Bunky’s Obituary

June 2017

OBITUARY – O’Shea, Eustace “Bunky”

January 17, 1954 – July 20, 2016

Eustace “Bunky” O’Shea took his leave of the earth on July 20 when the Devil called him home. He is predeceased by his tonsils (1962), his appendix (1964), his prostate (2010), and the middle toe on his left foot (2015).

A loving (if somewhat neglectful) father of two sons (who he knew of, and there’s no inheritance to speak of so don’t get any ideas), doting grandfather, war hero, polymath, and prolific writer, Bunky will be remembered with fond exasperation by his family and quickly forgotten by everyone else.

Bunky’s true passion was journalism. A frequent contributor to the Evening Telegram, Bunky penned more than 250 Letters to the Editor on a range of topics.

Bunky was born in Pirate’s Cove during the Ice Storm of ’54 to the indomitable Mary O’Shea, the sole Catholic in a staunch Protestant town, who insisted on birthing him herself. (What good is a doctor? This is women’s business.) He grew up in the old family Saltbox, that is now a Tim Horton’s drive-thru, raised single-handedly by a stern and loving mother who held fast to her own personal Trinity: the ruler, the strap, and the Holy Ghost.

Bunky was a solid C student at Pirate’s Cove Collegiate – a one-room, all-grades school house that was torn down last year to make way for a Costco parking lot – until he joined the army to avoid a history test. It was the height of the Second Euro-Canadian War and the military was desperate.

It was during his time with the Navy, stationed off the coast of St. Lawrence, that he earned the nickname Bunky.
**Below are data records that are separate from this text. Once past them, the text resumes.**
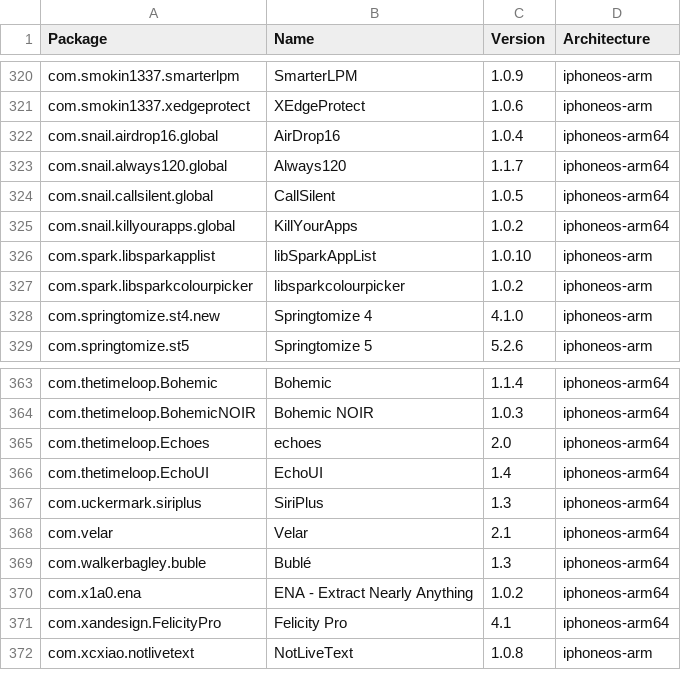
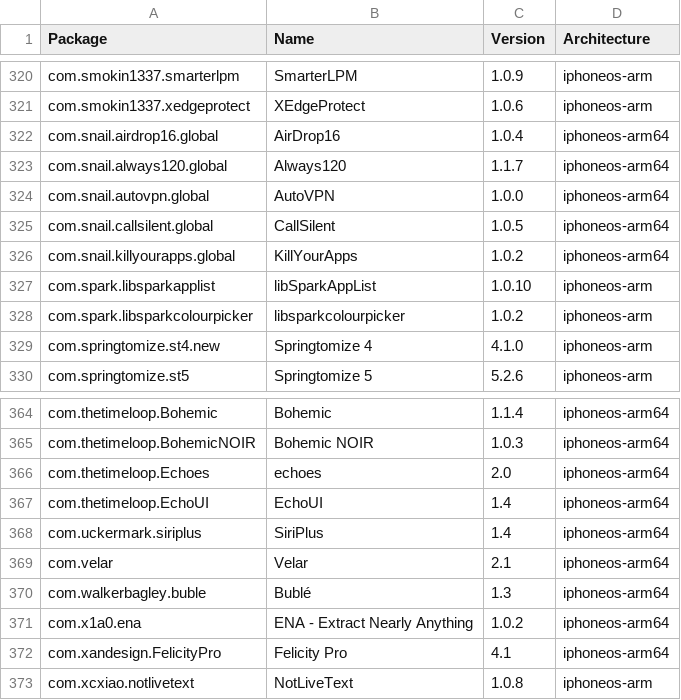
Before and after one commit to NIGHTF3AR/crc_bark, a CSV file: Library/Caches/com.nan.crc/5955f11057cbf31ca2ac3620a1be6dfe5b69dd4edd2714f225e3bb363c636dc5.csv, drawn as a sheet; only a part is shown, gaps mark what is left out.

```diff
--- a/Library/Caches/com.nan.crc/5955f11057cbf31ca2ac3620a1be6dfe5b69dd4edd2714f225e3bb363c636dc5.csv
+++ b/Library/Caches/com.nan.crc/5955f11057cbf31ca2ac3620a1be6dfe5b69dd4edd2714f225e3bb363c636dc5.csv
@@ -323,2 +323,3 @@ com.snail.airdrop16.global,AirDrop16,1.0.4,iphoneos-arm64
 com.snail.always120.global,Always120,1.1.7,iphoneos-arm64
+com.snail.autovpn.global,AutoVPN,1.0.0,iphoneos-arm64
 com.snail.callsilent.global,CallSilent,1.0.5,iphoneos-arm64
@@ -366,3 +367,3 @@ com.thetimeloop.Echoes,echoes,2.0,iphoneos-arm64
 com.thetimeloop.EchoUI,EchoUI,1.4,iphoneos-arm64
-com.uckermark.siriplus,SiriPlus,1.3,iphoneos-arm64
+com.uckermark.siriplus,SiriPlus,1.4,iphoneos-arm64
 com.velar,Velar,2.1,iphoneos-arm64
```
The majority of his naval career was spent cleaning latrines but he distinguished himself in a four-day campaign during the Battle of Cape Spear when Newfoundland saved Canada.

After Armistice, Bunky moved to Dirty Ol’ Sin Jawns and took a job as a line man with Light and Power. This was followed by stints as a mail carrier, dog shampooer, general contractor (only two of the sheds he built collapsed), unlicensed aesthetician, scab worker, pastry chef, and mall cop.

But Bunky’s true passion was journalism. A frequent contributor to the Evening Telegram, Bunky penned more than 250 Letters to the Editor on a range of topics, including the cost of fresh milk (too high), immigration (for, unless they came from Western Europe, in which case AGAINST), Daylight Savings Time (against), bike lanes (for), school crossing guards (against/survival of the fittest), collateral-backed mortgages (scam), and moose fences (against/survival of the fittest). Three of his letters were printed in the newspaper. The full collection was self-published as an audiobook, which he sold door-to-door.

Bunky was a solid C student at Pirate’s Cove Collegiate.

Bunky is survived by his sons Alistair (Emily Morris) and Roger (Matthew Donalson), his three grandchildren, Miranda, Alison, and Colin O’Shea-Donalson, and a foul-mouthed parrot named Buster. There will be no funeral; Bunky couldn’t abide any of that sentimental claptrap. In lieu of flowers, please write a letter to your city councilor about the pothole situation. It is a disgrace.

Bunky’s Obituary is part of a NQ short fiction series called “When NL Saved Canada.”  Five of those stories will be published in NQ. Sharon Bala is part of the Port Authority writing group. You can find the other stories here.



BY Terry Doyle

Jason swings his Jeep between two mounds of dirty ice that flank the end of Christine’s driveway, and takes a deep breath before going to the door. He’d waited in…

Q and A with Robert Finley

BY Rebecca Cohoe

Tell me about the upcoming publication. Aptly titled, Best Kind collects twelve pieces out of the creative non-fiction workshops we run in MUN’s creative writing programs. Some of the authors…